The University of North Carolina at Chapel Hill has posted new NCAA communications about the joint investigation of academic irregularities. The postings, which respond to public records requests, are: a letter from the NCAA’s Committee on Infractions about the University’s arguments for a hearing; a third notice of allegations issued by the NCAA’s enforcement staff; and the University’s response to the infractions panel chair about those developments.
Following a hearing in Indianapolis on Oct. 28, 2016, the Committee on Infractions rejected the University’s jurisdictional arguments that would have limited the scope of a hearing held on the merits. The panel also made clear that no decision on the merits had been made. The committee’s Nov. 28, 2016, letter, posted here, directed the enforcement staff to revisit the NCAA’s second notice of allegations issued on April, 25, 2016. That letter prompted the enforcement staff to issue a third notice of allegations on Dec. 13, 2016.
As with previous NCAA materials, the University is posting public record copies on this website. The third notice of allegations can be found here, and accompanying exhibits called “factual information,” or FIs, are posted here. Most of these exhibits were previously released.
The University responded Dec. 21, 2016, to the infractions committee chair with a letter, available here. It outlined concerns about the process the chair followed in declining to consider key evidence the University asked to submit before the October hearing. That evidence included correspondence reflecting months of dialogue between the University and the enforcement staff.

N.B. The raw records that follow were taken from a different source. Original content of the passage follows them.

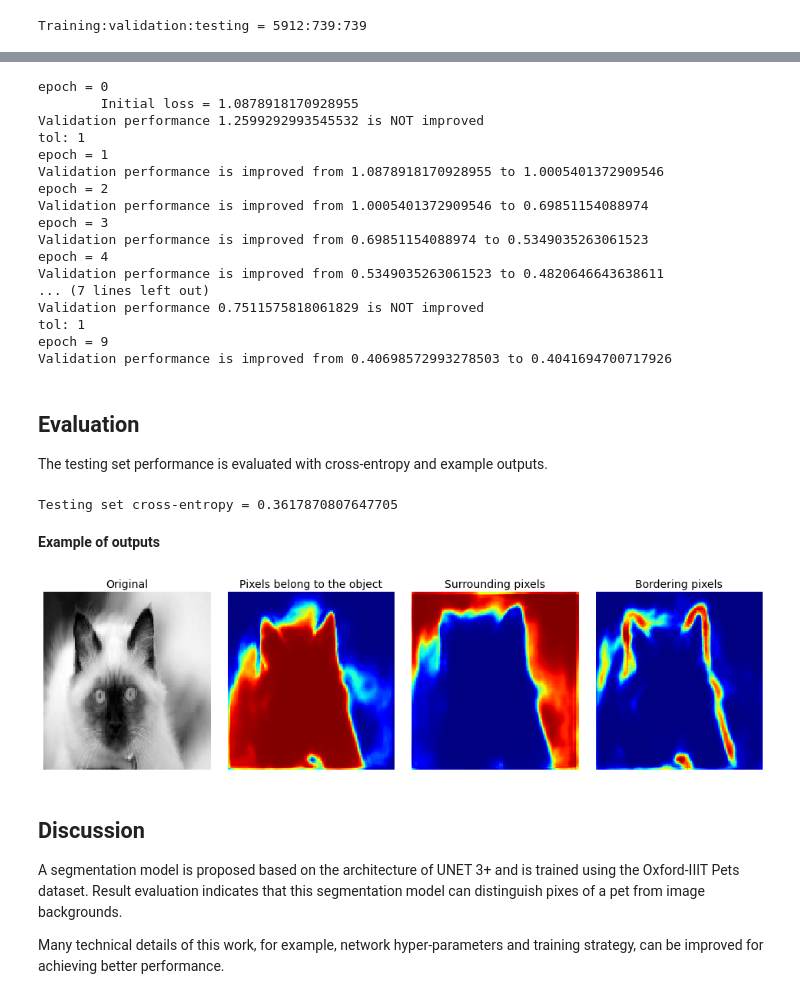
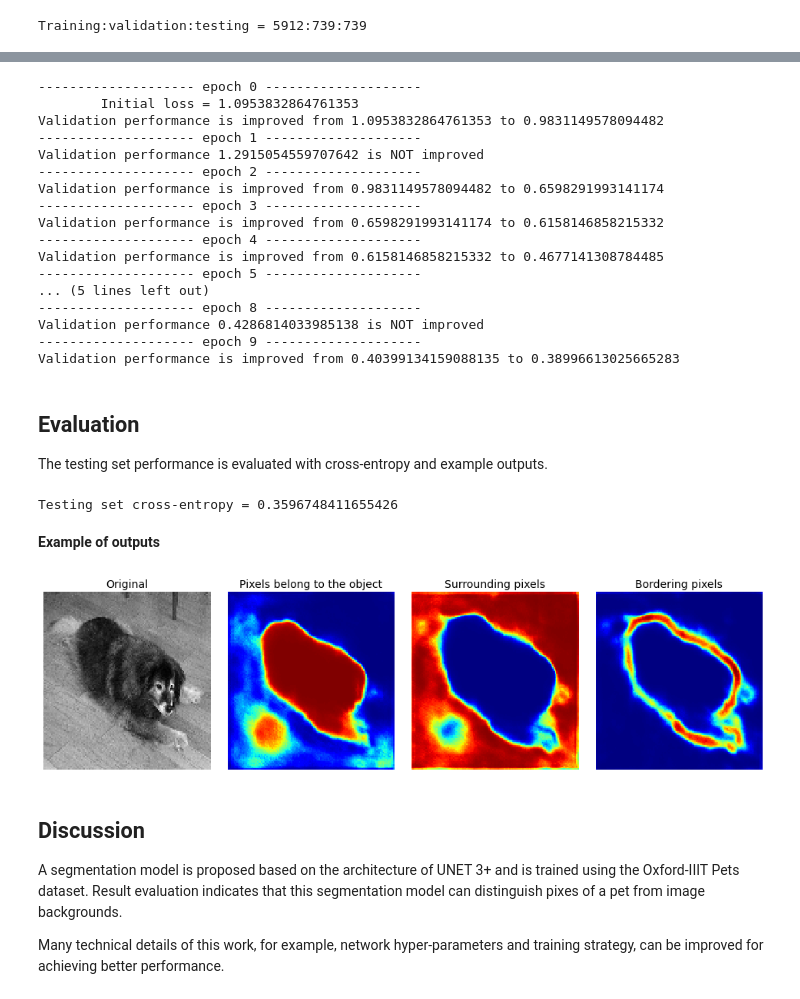
Before and after one commit to yingkaisha/keras-unet-collection, a Jupyter notebook: examples/segmentation_unet-three-plus_oxford-iiit.ipynb, the cells around one changed output, grey strips where cells are left out. Saved outputs shown, nothing was run; the diff lists cells and outputs as text; code cells hidden in the pictures.

```diff
--- a/examples/segmentation_unet-three-plus_oxford-iiit.ipynb
+++ b/examples/segmentation_unet-three-plus_oxford-iiit.ipynb
@@ -14,7 +19,7 @@ from keras_unet_collection import models, backbones, utils
 first_time_running = False
 
 # user-specified working directory
-filepath = 'system/drive/oxford_iiit/'
+filepath = '/glade/scratch/ksha/DATA/test_data/oxford_iiit/' #'system/drive/oxford_iiit/'
 # %% [markdown]
 ## The Oxford-IIIT Pets dataset
 
@@ -214,7 +219,7 @@ min_del = 0 # the lowest acceptable loss value reduction
 
 # loop over epoches
 for epoch in range(N_epoch):
-    print('epoch = {}'.format(epoch))
+    print('-------------------- epoch {} --------------------'.format(epoch))
 
     # initial loss record
     if epoch == 0:
@@ -230,8 +235,10 @@ for epoch in range(N_epoch):
 
         # batch data formation
         ## augmentation is not applied
-        train_input = input_data_process(utils.image_to_array(sample_names[ind_train][ind_train_shuffle], size=128, channel=3))
-        train_target = target_data_process(utils.image_to_array(label_names[ind_train][ind_train_shuffle], size=128, channel=1))
+        train_input = input_data_process(
+            utils.image_to_array(sample_names[ind_train][ind_train_shuffle], size=128, channel=3))
+        train_target = target_data_process(
+            utils.image_to_array(label_names[ind_train][ind_train_shuffle], size=128, channel=1))
 
         # train on batch
         loss_ = unet3plus.train_on_batch([train_input,],
@@ -262,23 +269,23 @@ for epoch in range(N_epoch):
             # Pass to the next epoch
             continue;
 # %% [output]
-epoch = 0
-        Initial loss = 1.0878918170928955
-Validation performance 1.2599292993545532 is NOT improved
-tol: 1
-epoch = 1
-Validation performance is improved from 1.0878918170928955 to 1.0005401372909546
-epoch = 2
-Validation performance is improved from 1.0005401372909546 to 0.69851154088974
-epoch = 3
-Validation performance is improved from 0.69851154088974 to 0.5349035263061523
-epoch = 4
-Validation performance is improved from 0.5349035263061523 to 0.4820646643638611
-... (7 lines left out)
-Validation performance 0.7511575818061829 is NOT improved
-tol: 1
-epoch = 9
-Validation performance is improved from 0.40698572993278503 to 0.4041694700717926
+-------------------- epoch 0 --------------------
+        Initial loss = 1.0953832864761353
+Validation performance is improved from 1.0953832864761353 to 0.9831149578094482
+-------------------- epoch 1 --------------------
+Validation performance 1.2915054559707642 is NOT improved
+-------------------- epoch 2 --------------------
+Validation performance is improved from 0.9831149578094482 to 0.6598291993141174
+-------------------- epoch 3 --------------------
+Validation performance is improved from 0.6598291993141174 to 0.6158146858215332
+-------------------- epoch 4 --------------------
+Validation performance is improved from 0.6158146858215332 to 0.4677141308784485
+-------------------- epoch 5 --------------------
+... (5 lines left out)
+-------------------- epoch 8 --------------------
+Validation performance 0.4286814033985138 is NOT improved
+-------------------- epoch 9 --------------------
+Validation performance is improved from 0.40399134159088135 to 0.38996613025665283
 # %% [markdown]
 ## Evaluation
 
@@ -289,7 +296,7 @@ y_pred = temp_out[-1]
 # %%
 print('Testing set cross-entropy = {}'.format(np.mean(keras.losses.categorical_crossentropy(test_target, y_pred))))
 # %% [output]
-Testing set cross-entropy = 0.3617870807647705
+Testing set cross-entropy = 0.3596748411655426
 # %% [markdown]
 **Example of outputs**
 # %%
@@ -302,23 +309,23 @@ def ax_decorate_box(ax):
                labelbottom=False, left=False, right=False, labelleft=False)
     return ax
 # %%
-i_sample = 3
+i_sample = 0
 
 fig, AX = plt.subplots(1, 4, figsize=(13, (13-0.2)/4))
 plt.subplots_adjust(0, 0, 1, 1, hspace=0, wspace=0.1)
 for ax in AX:
     ax = ax_decorate_box(ax)
 AX[0].pcolormesh(np.mean(test_input[i_sample, ...,], axis=-1), cmap=plt.cm.gray)
 AX[1].pcolormesh(y_pred[i_sample, ..., 0], cmap=plt.cm.jet)
 AX[2].pcolormesh(y_pred[i_sample, ..., 1], cmap=plt.cm.jet)
 AX[3].pcolormesh(y_pred[i_sample, ..., 2], cmap=plt.cm.jet)
 
 AX[0].set_title("Original", fontsize=14);
 AX[1].set_title("Pixels belong to the object", fontsize=14);
 AX[2].set_title("Surrounding pixels", fontsize=14);
 AX[3].set_title("Bordering pixels", fontsize=14);
 # %% [output]
-[figure, old version]
+[figure, new version]
 # %% [markdown]
 ## Discussion
 
```
Also changed, not shown: parts of 3 cells of this notebook.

“We’ve worked collaboratively with the NCAA enforcement staff for more than two years,” said Bubba Cunningham, director of athletics. “We have serious concerns about the process that led to the third notice of allegations based on the principle that all member institutions should expect fair and consistent treatment. We will continue to work cooperatively with the NCAA and remain fully committed to seeking a fair outcome.”
Carolina has been extraordinarily proactive in addressing its past and responding with more than 70 wide-ranging reforms and initiatives.
The University’s letter to the infractions committee chair said the key evidence previously denied for consideration by the panel must be made part of the case record. Those two letters can be found here and here.
Typically, NCAA rules provide a member school with 90 days to respond to a notice of allegations. The University is evaluating whether it may need more time to respond.
NCAA Bylaw 19.03.01 requires that all infractions-related information remain confidential throughout the infractions process. Consistent with NCAA protocol, University officials will not comment on details about the case until it is completed.